Conversations like those were primarily with Kim and Bonnie. It was her mom who persisted when doctors initially misdiagnosed her daughter's illness as one of a number of minor ailments, from an infected bladder to the common cold. And it was her grandmother who was there through the entire ordeal. There have been fewer conversations with her dad, however, who was separated from Kim and not as omnipresent in those years.

There is still reticence in Stenson's voice when it comes to his role -- which is "kind of a touchy subject" -- but Stenson's pursuit of happiness is not the reckless kind one might find in someone harboring old resentments.

"Like in the past, when I've told people about my leukemia, I've never involved [Norman]," Stenson said. "I never even mentioned my dad, as a supporter or anything. But I know that he was there supporting me whenever he could. … He was young, going back to school and kind of trying to figure his life out, didn't have his priorities right. But I know that he really cared about me and stuff."

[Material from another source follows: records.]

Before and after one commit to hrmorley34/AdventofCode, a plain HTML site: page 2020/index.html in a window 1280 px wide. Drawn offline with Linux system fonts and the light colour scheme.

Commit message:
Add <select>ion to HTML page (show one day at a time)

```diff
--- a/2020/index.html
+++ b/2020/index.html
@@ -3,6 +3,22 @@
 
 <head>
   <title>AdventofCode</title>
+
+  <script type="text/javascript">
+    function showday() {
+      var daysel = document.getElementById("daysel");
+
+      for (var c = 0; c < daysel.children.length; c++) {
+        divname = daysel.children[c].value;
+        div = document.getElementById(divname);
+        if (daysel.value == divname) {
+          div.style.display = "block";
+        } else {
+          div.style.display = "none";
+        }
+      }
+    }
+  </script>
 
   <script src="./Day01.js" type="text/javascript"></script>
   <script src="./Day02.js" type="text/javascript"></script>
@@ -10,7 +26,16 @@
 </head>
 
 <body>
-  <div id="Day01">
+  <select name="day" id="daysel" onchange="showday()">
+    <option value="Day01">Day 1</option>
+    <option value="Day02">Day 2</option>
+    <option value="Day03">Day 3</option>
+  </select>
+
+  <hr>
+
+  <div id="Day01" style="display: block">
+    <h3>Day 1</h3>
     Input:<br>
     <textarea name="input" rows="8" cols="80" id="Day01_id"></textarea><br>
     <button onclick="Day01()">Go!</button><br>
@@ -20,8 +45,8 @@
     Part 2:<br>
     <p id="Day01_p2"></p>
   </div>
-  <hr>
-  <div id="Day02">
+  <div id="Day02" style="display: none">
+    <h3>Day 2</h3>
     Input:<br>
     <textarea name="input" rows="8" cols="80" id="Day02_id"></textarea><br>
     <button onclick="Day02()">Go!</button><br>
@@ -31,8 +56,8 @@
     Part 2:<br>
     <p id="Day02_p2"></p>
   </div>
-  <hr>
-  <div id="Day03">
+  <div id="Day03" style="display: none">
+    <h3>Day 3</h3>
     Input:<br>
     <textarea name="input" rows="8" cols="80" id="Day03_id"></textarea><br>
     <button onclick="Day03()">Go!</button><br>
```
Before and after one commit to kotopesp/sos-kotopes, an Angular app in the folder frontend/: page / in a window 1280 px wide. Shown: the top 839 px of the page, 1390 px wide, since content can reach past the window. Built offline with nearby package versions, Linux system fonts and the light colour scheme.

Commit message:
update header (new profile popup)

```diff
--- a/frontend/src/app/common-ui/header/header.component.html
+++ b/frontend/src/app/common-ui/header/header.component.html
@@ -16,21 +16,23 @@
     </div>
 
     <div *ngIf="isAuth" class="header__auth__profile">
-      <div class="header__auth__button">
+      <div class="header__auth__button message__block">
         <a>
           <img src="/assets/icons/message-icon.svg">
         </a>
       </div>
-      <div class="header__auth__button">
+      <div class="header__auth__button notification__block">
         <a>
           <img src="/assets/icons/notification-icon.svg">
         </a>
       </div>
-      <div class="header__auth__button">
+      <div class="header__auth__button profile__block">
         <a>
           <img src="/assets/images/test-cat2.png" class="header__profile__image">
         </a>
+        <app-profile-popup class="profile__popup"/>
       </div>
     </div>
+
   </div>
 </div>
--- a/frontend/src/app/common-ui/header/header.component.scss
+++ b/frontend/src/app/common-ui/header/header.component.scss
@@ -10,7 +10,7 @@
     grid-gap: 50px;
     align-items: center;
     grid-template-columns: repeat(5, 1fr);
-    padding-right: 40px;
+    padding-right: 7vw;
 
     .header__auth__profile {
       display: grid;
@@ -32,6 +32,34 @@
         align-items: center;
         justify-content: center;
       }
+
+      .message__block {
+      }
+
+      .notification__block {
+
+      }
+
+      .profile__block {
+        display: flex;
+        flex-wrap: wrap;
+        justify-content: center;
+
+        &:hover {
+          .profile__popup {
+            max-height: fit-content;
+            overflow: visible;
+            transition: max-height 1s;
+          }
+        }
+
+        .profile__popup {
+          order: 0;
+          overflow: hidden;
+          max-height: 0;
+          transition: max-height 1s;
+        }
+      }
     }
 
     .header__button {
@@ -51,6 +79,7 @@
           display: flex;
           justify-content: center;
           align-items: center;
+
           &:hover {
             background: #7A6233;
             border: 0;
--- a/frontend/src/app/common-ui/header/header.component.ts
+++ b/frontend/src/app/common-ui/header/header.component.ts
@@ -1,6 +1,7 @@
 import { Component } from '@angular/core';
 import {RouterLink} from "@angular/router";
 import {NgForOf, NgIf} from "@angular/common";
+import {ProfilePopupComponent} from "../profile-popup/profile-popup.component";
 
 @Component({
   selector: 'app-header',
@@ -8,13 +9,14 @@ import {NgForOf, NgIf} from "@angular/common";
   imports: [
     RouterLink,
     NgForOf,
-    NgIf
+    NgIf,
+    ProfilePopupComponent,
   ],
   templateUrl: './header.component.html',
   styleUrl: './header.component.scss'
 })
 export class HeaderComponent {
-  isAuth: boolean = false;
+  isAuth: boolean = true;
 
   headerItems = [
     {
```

Embracing life as it happens in the present is something best accomplished by understanding the past without living in it. And so the reticence faded into amused recollection as Stenson recalled that it was her dad who took the lead when she decided she wanted to start playing softball in the third grade. He didn't know much about the game, but he bought videos and books, started up a team and taught her how to pitch -- though she ultimately shifted to the middle infield in high school and then to outfield in college.

One of Stenson's best friends at Washington, Amanda Fleischman, has come to know the family well and sees her teammate as the product of the best of both parents.

"She's like a perfect mixture of the two," Fleischman sad. "Her dad is an awesome guy; he's really into her life right now and he's her No. 1 fan. And he's really funny and she looks a lot like him.

"And then her mom -- people say they're twins, her and her mom. Her mom is really responsible. You know, she raised [Stenson] by herself and had to raise the money and all that stuff. Bailey gets that from her, too, because Bailey gets her stuff done. And she's doing her own stuff here, kind of pioneering her way through life."

Stenson is reluctant to say softball is her foremost passion outside of family and friends, fearing it would mean she's obsessed with the sport. Even though the 2008 All-Pac-10 honorable mention would be happy playing catch, hitting off a tee or simply talking softball every day, she's also the same person who sheepishly admits she didn't know who Heather Tarr was when told the coach was watching her play during a high school game. Like the crafts projects she loves to create and the writing she imagines might one day take the form of a novel or memoir, softball is something best enjoyed for its own sake -- pleasure derived from effort as much as result.

So it was unusual when, after a rough day at the plate against San Diego State on Feb. 14 during the Campbell Cartier Classic, Stenson found herself stressed out over her performance.

"That's not usually my thing," said Stenson, who hit .332 last season. "And so I just took a step back [that] night and was like, 'Why am I playing? I'm playing because it's fun, and I'm playing because this is what I love.'

"Every day, you try and go out and play like it's the national championship. … Like coach Tarr said, 'Don't take any at-bats for granted.'"

The next day, Stenson beat out an infield single in her second plate appearance and drove in a run with a single in her next at-bat in a Washington win against Long Beach State. Heading to the team bus, she was herself, breaking Fleischman's train of thought with a goofy gait.

"I like to call her flamboyant just because she's always laughing," Fleischman said. "… She's just always making people smile."

It turns out Stenson is pretty good at not taking things for granted.

As she put it, "Looking back, it's just kind of like I probably learned how to live life to the fullest and take advantage of all my opportunities."

Graham Hays covers softball for ESPN.com. E-mail him at Graham.Hays@espn3.com.